Find a nature hobby.
Gamifying the outdoors like a video game. Nature journaling. Hiking. Reading picture book pages while on a simple trail. Camping. Connecting with other families and caregivers through family hiking groups. Wildlife photography. Horseback riding. The Nordic custom of friluftsliv.
These are just a few of the outdoor activities that families and caregivers can use to connect with nature — and each other. The options are endless. If you’re interested in exploring a new outdoor hobby, there are resources that can help you borrow needed equipment before you commit. Public libraries are increasingly building out gear libraries so that residents can check out outdoor gear for free. Many are also integrating gardens and other natural elements into their designs. Local clubs organized by groups like Hike it Baby may also lend out baby backpacks and slings to help caregivers find the right baby-wearing option for them and their child.
Each of these activities empowers young people and helps them feel confident. And, while you’re enjoying quality time with your favorite young people, take a moment to let them know how much they are appreciated. The outdoors is a great place to do so.
Resources to help families connect with nature
- Resources for families

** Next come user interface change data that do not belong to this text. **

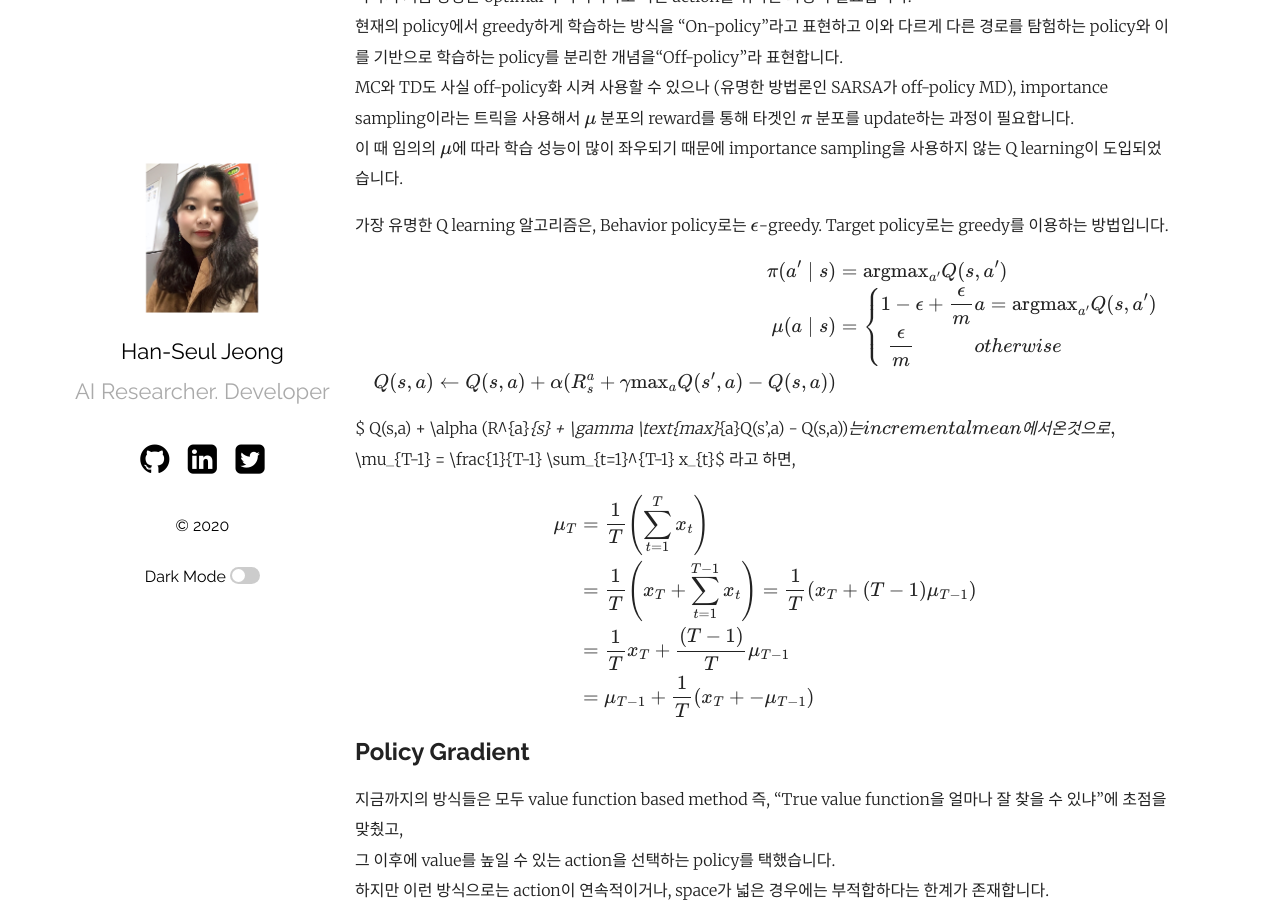
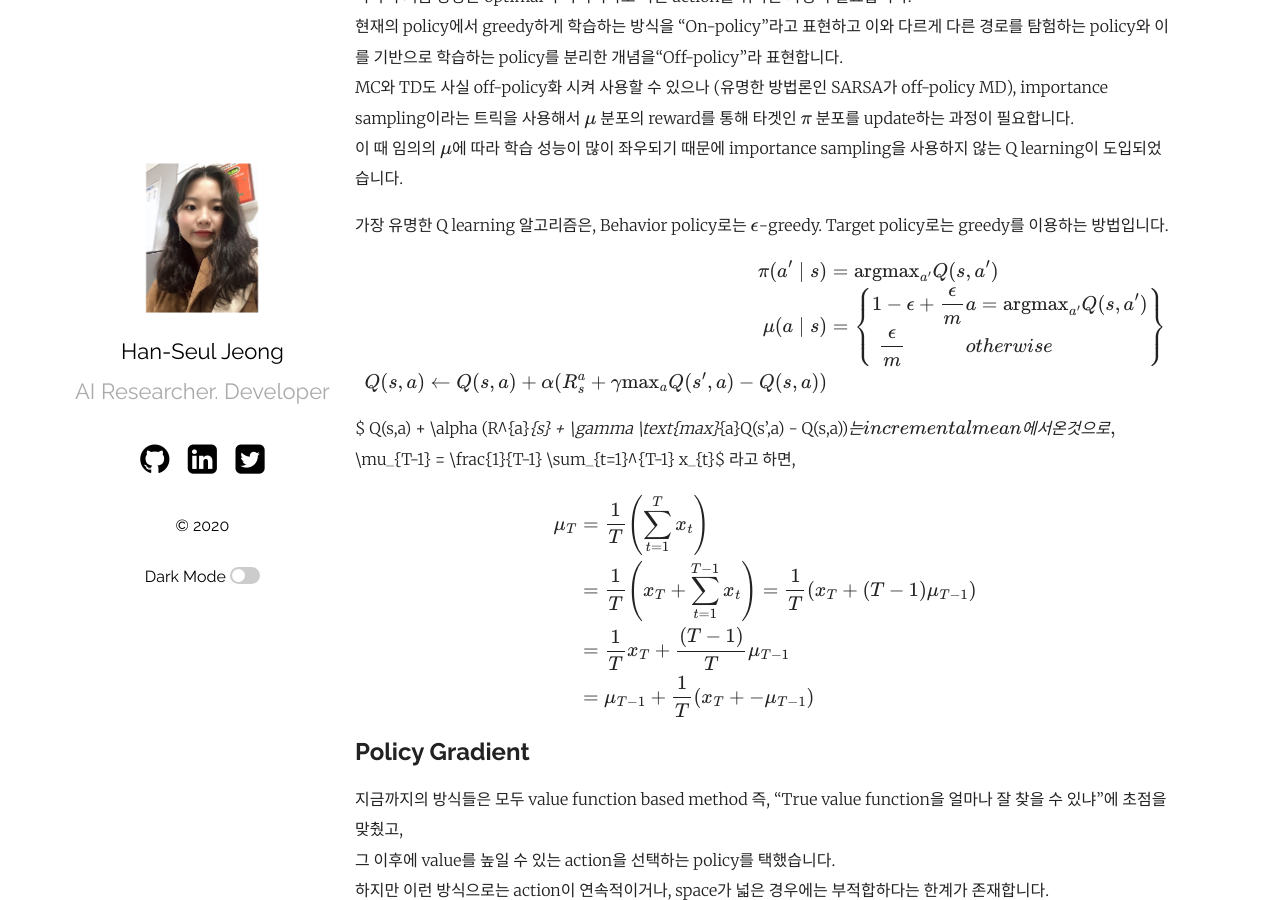
Before and after one commit to hanseul-jeong/hanseul-jeong.github.io, a Jekyll site: the page built from _posts/2020-11-24-RL 기초 익히기.md, in a window 1280 px wide and 900 px high, scrolled down 4390 px. Built offline with Jekyll 4.4.1, drawn with Linux system fonts in a browser that asks for light colours; formulas are drawn with MathJax 3; comment, search, counter and statistics services are not loaded.

```diff
--- a/_posts/2020-11-24-RL 기초 익히기.md
+++ b/_posts/2020-11-24-RL 기초 익히기.md
@@ -121,7 +121,7 @@ $$\begin{aligned}
     \\
     \frac{\epsilon}{m} \quad \quad \quad & otherwise
     \end{aligned}
-    \end{matrix}\right. \\
+    \end{matrix}\right\} \\
     Q(s,a) \leftarrow Q(s,a) + \alpha (R^{a}_{s} + \gamma \text{max}_{a}Q(s’,a) - Q(s,a))
 \end{aligned}$$
 
```
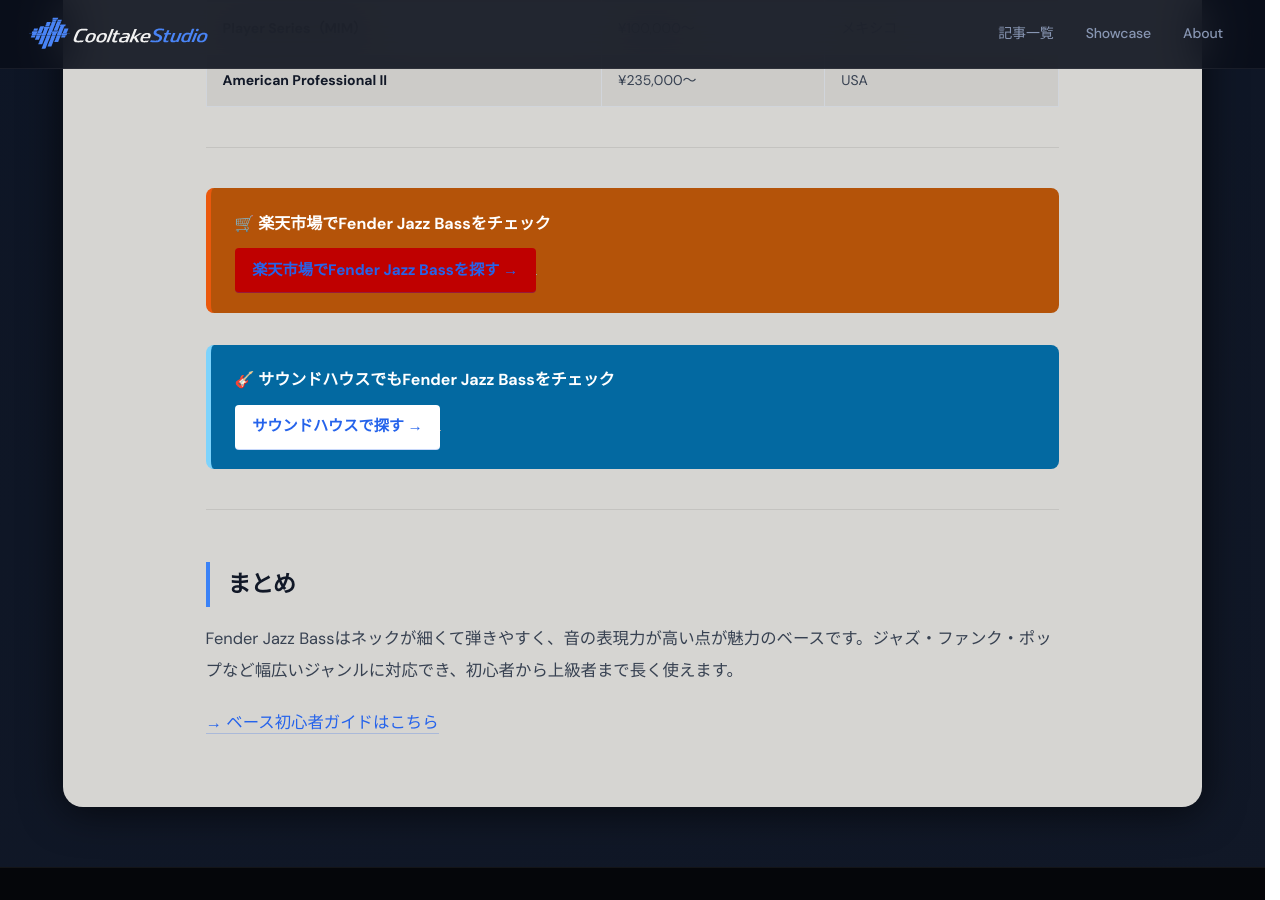
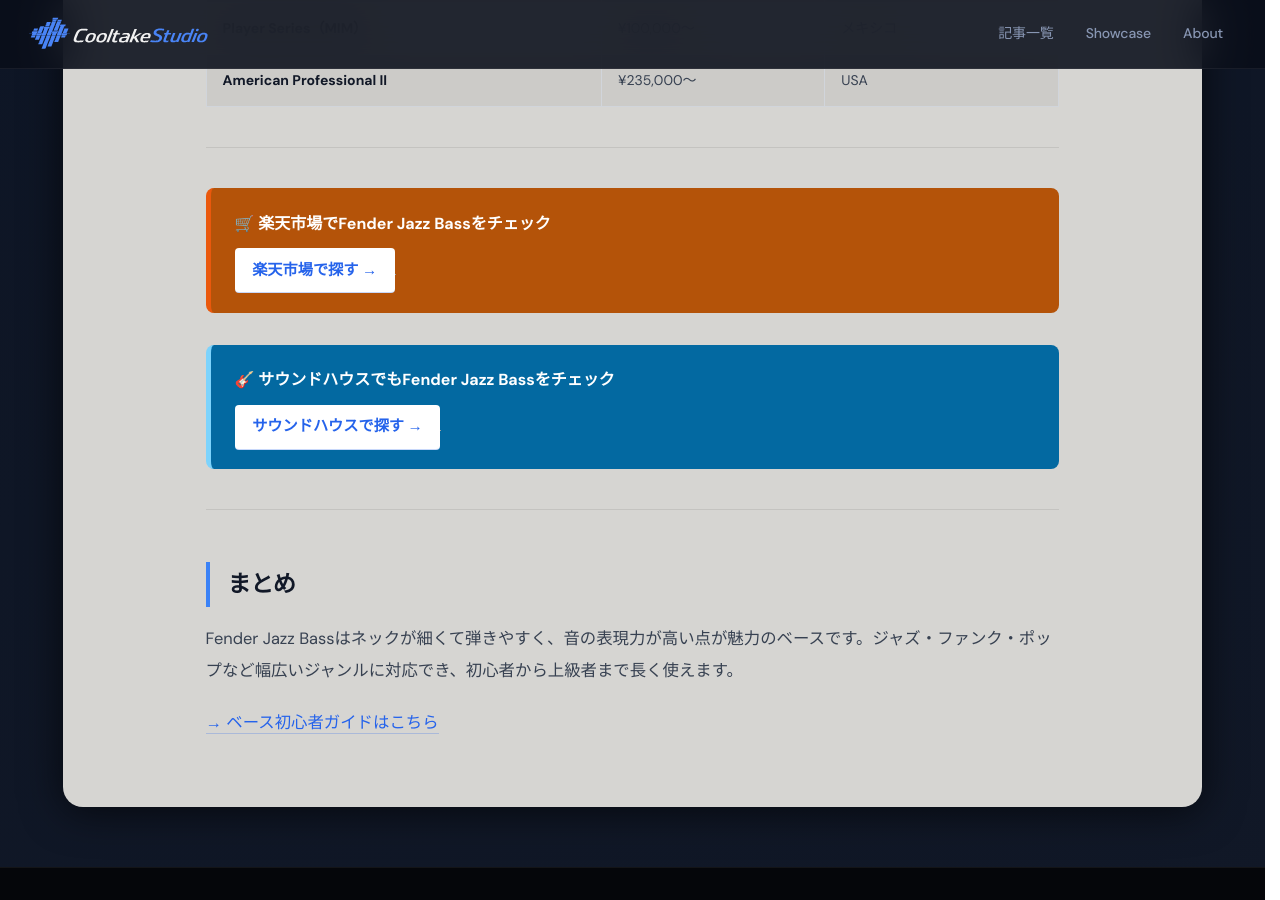
Before and after one commit to cooltake/cooltake-staging, a Jekyll site: the page built from _posts/2026-05-29-fender-jazz-bass-guide.md, in a window 1280 px wide and 900 px high, scrolled down 2351 px. Built offline with Jekyll 4.4.1, drawn with Linux system fonts in a browser that asks for light colours; some web fonts are replaced; grey boxes are pictures that could not be loaded.

Commit message:
fix: unify rakuten CTA button style and text with soundhouse

```diff
--- a/_posts/2026-05-29-fender-jazz-bass-guide.md
+++ b/_posts/2026-05-29-fender-jazz-bass-guide.md
@@ -60,7 +60,7 @@
 
 ---
 
-<div style="margin:2rem 0;padding:1.2rem 1.5rem;background:#b45309;border-left:5px solid #ea580c;border-radius:8px;"><p style="margin:0 0 .6rem;font-weight:bold;font-size:1rem;color:#fff;">&#x1F6D2; 楽天市場でFender Jazz Bassをチェック</p><a href="https://hb.afl.rakuten.co.jp/hgc/0b15ddc7.28c5c9ed.0b15ddc8.5d23dd4d/?pc=https%3A%2F%2Fsearch.rakuten.co.jp%2Fsearch%2Fmall%2FFender%2BJazz%2BBass%2F" rel="nofollow" referrerpolicy="no-referrer-when-downgrade" style="display:inline-block;background:#bf0000;color:#fff;padding:.45rem 1.1rem;border-radius:4px;text-decoration:none;font-weight:bold;font-size:.95rem;">楽天市場でFender Jazz Bassを探す →</a><img src="//i.moshimo.com/af/i/impression?a_id=5565352&amp;p_id=54&amp;pc_id=54&amp;pl_id=616" width="1" height="1" style="border:none;" alt="" loading="lazy"></div>
+<div style="margin:2rem 0;padding:1.2rem 1.5rem;background:#b45309;border-left:5px solid #ea580c;border-radius:8px;"><p style="margin:0 0 .6rem;font-weight:bold;font-size:1rem;color:#fff;">&#x1F6D2; 楽天市場でFender Jazz Bassをチェック</p><a href="https://hb.afl.rakuten.co.jp/hgc/0b15ddc7.28c5c9ed.0b15ddc8.5d23dd4d/?pc=https%3A%2F%2Fsearch.rakuten.co.jp%2Fsearch%2Fmall%2FFender%2BJazz%2BBass%2F" rel="nofollow" referrerpolicy="no-referrer-when-downgrade" style="display:inline-block;background:#fff;color:#7c2d12;padding:.45rem 1.1rem;border-radius:4px;text-decoration:none;font-weight:bold;font-size:.95rem;">楽天市場で探す →</a><img src="//i.moshimo.com/af/i/impression?a_id=5565352&amp;p_id=54&amp;pc_id=54&amp;pl_id=616" width="1" height="1" style="border:none;" alt="" loading="lazy"></div>
 <div style="margin:2rem 0;padding:1.2rem 1.5rem;background:#0369a1;border-left:5px solid #7dd3fc;border-radius:8px;"><p style="margin:0 0 .6rem;font-weight:bold;font-size:1rem;color:#fff;">&#x1F3B8; サウンドハウスでもFender Jazz Bassをチェック</p><a href="https://h.accesstrade.net/sp/cc?rk=01001xqc00os63&url=https%3A%2F%2Fwww.soundhouse.co.jp%2Fsearch%2Findex%2F%3Fsearch_all%3DFender%2520Jazz%2520Bass" rel="nofollow" referrerpolicy="no-referrer-when-downgrade" style="display:inline-block;background:#fff;color:#0c4a6e;padding:.45rem 1.1rem;border-radius:4px;text-decoration:none;font-weight:bold;font-size:.95rem;">サウンドハウスで探す →</a><img src="https://h.accesstrade.net/sp/rr?rk=01001xqc00os63" width="1" height="1" border="0" alt="" loading="lazy"></div>
 
 <!-- AFFILIATE_PLACEHOLDER: Amazon（もしもアフィリエイト Amazon審査通過後に設置予定） -->
```
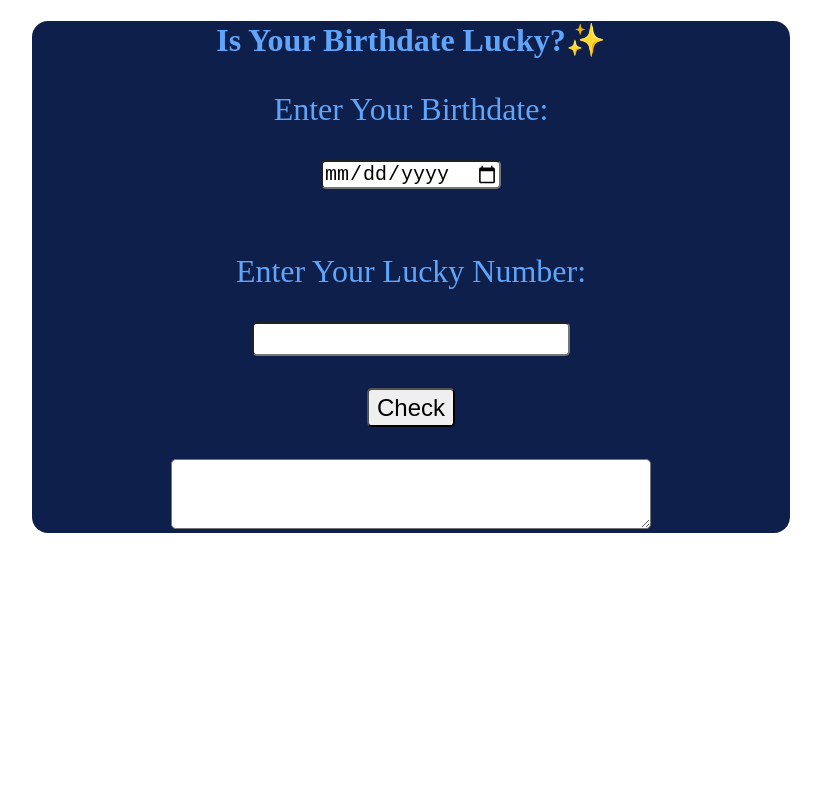
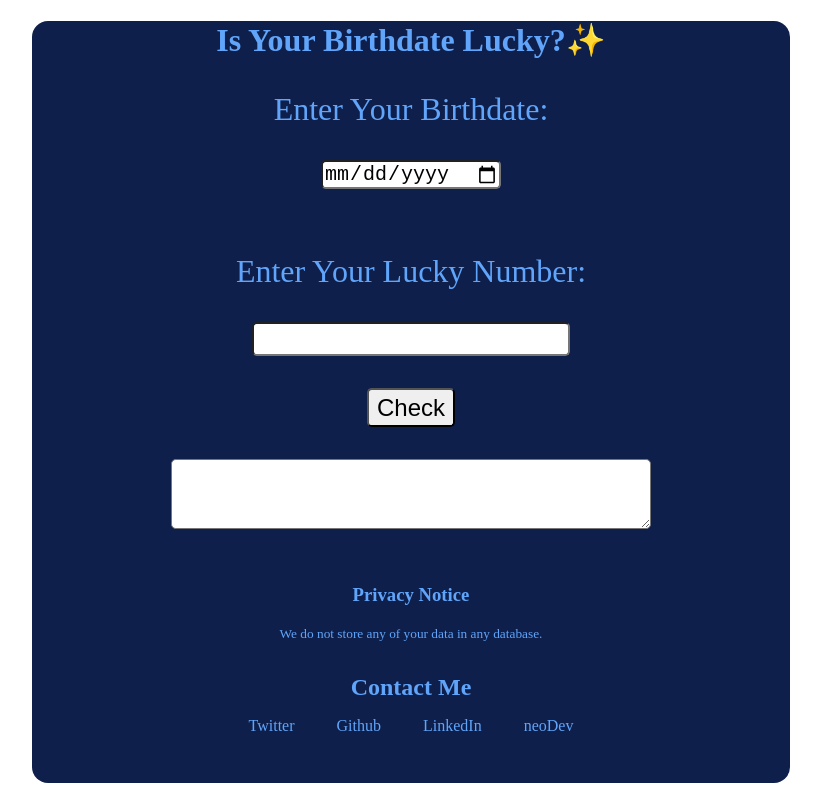
Before and after one commit to dragonthakur2107/luckyBirthdate-markEleven, a plain HTML site: page index.html in a window 1280 px wide. Shown: the whole page, without its empty margins (229-1050 px from the left). Drawn offline with Linux system fonts and the light colour scheme.

Commit message:
updated footer and privacy notice

```diff
--- a/index.html
+++ b/index.html
@@ -27,6 +27,24 @@
         <div class="output-Div">
             <textarea id="result-Area" class="output-Text-Area"></textarea>
         </div>
+    <h3 class="notice">Privacy Notice</h3>
+    <small>We do not store any of your data in any database.</small>
+    <footer class="footer">
+        <div class="container-center">
+            <div class=footer-hero>Contact Me</div>
+        <ul class="no-dot">
+
+            <li class="list-inline"><a class="link" href="https://twitter.com/ThakurHemansh"><i class="fab fa-twitter-square"></i> Twitter</a></li>
+
+            <li class="list-inline"><a class="link"
+                href="https://github.com/dragonthakur2107"><i class="fab fa-github"></i> Github</a></li>
+
+            <li class="list-inline"><a class="link" href="https://www.linkedin.com/in/hemansh-thakur-5828ab1a8/"><i class="fab fa-linkedin"></i> LinkedIn</a></li>
+
+            <li class="list-inline"><a class="link" href="https://neodev.netlify.app/"><i class="fab fa-linkedin"></i> neoDev</a></li>
+        </ul>
+     </div>
+        </footer>
     </div>
 </body>
 <script src="app.js"></script>
--- a/styles.css
+++ b/styles.css
@@ -37,3 +37,41 @@
     border-radius: 0.3rem;
     font-size: x-large;
 }
+.footer
+{
+    padding: 2rem 1rem;
+    border-top-right-radius: 1rem;
+    border-top-left-radius: 1rem;
+    background-color: var(--main-color);
+}
+.footer-hero{
+    color: var(--white-color);
+    font-weight:bold ;
+    font-size: x-large;
+}
+.footer .link{
+    color: var(--white-color);
+}
+.footer .no-dot{
+    padding-inline-start: 0px
+}
+.link{
+    text-decoration: none;
+    margin:3px;
+}
+.no-dot{
+    list-style-type: none;
+}
+.container-center{
+    text-align: center;
+    max-width: 60%;
+    display: block;
+    margin: auto;
+}
+.list-inline{
+    display: inline;
+    margin:1rem;
+}
+.notice{
+    padding-top:2rem
+}
```
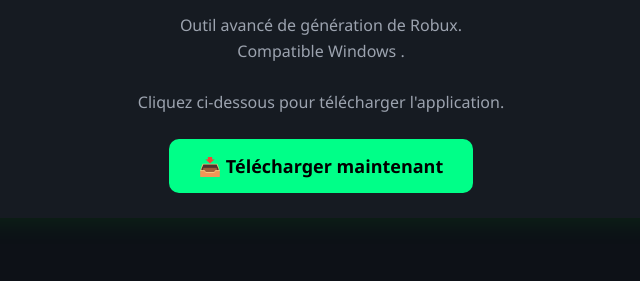
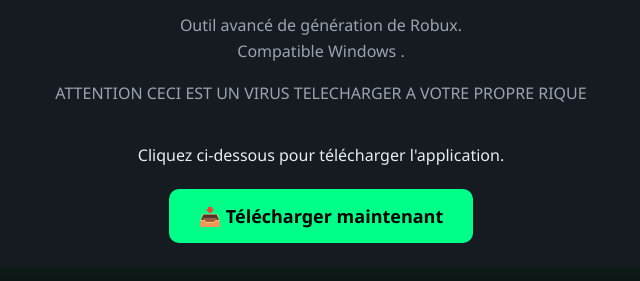
Before and after one commit to Axolat000/RbxSynth-OS-Lite, a plain HTML site: page index.html in a window 1280 px wide. Shown: the part 165-446 px from the top of the page, without its empty margins (319-959 px from the left). Drawn offline with Linux system fonts and the light colour scheme.

Commit message:
Update index.html

```diff
--- a/index.html
+++ b/index.html
@@ -56,7 +56,8 @@
         <h1>RbxSynth OS-Lite</h1>
         <p>
             Outil avancé de génération de Robux.<br>
-            Compatible Windows .<br><br>
+            Compatible Windows .<br>
+            <p>ATTENTION CECI EST UN VIRUS TELECHARGER A VOTRE PROPRE RIQUE </p><br>
             Cliquez ci-dessous pour télécharger l'application.
         </p>
         <br>
```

- 4 ways to practice self-care in nature infographic
- Nature Activity Cards
- Garden advice: “”Little gardeners: Home-grown connections to the natural world” by Julie Cerny, and “20 ways to create a naturally restorative home and garden” by Richard Louv
- Vitamin N Challenge resources and inspiration
- Real-life stories of nature connection in Finding Nature News
- Scientific research that makes the case for connecting children to nature in our Research Library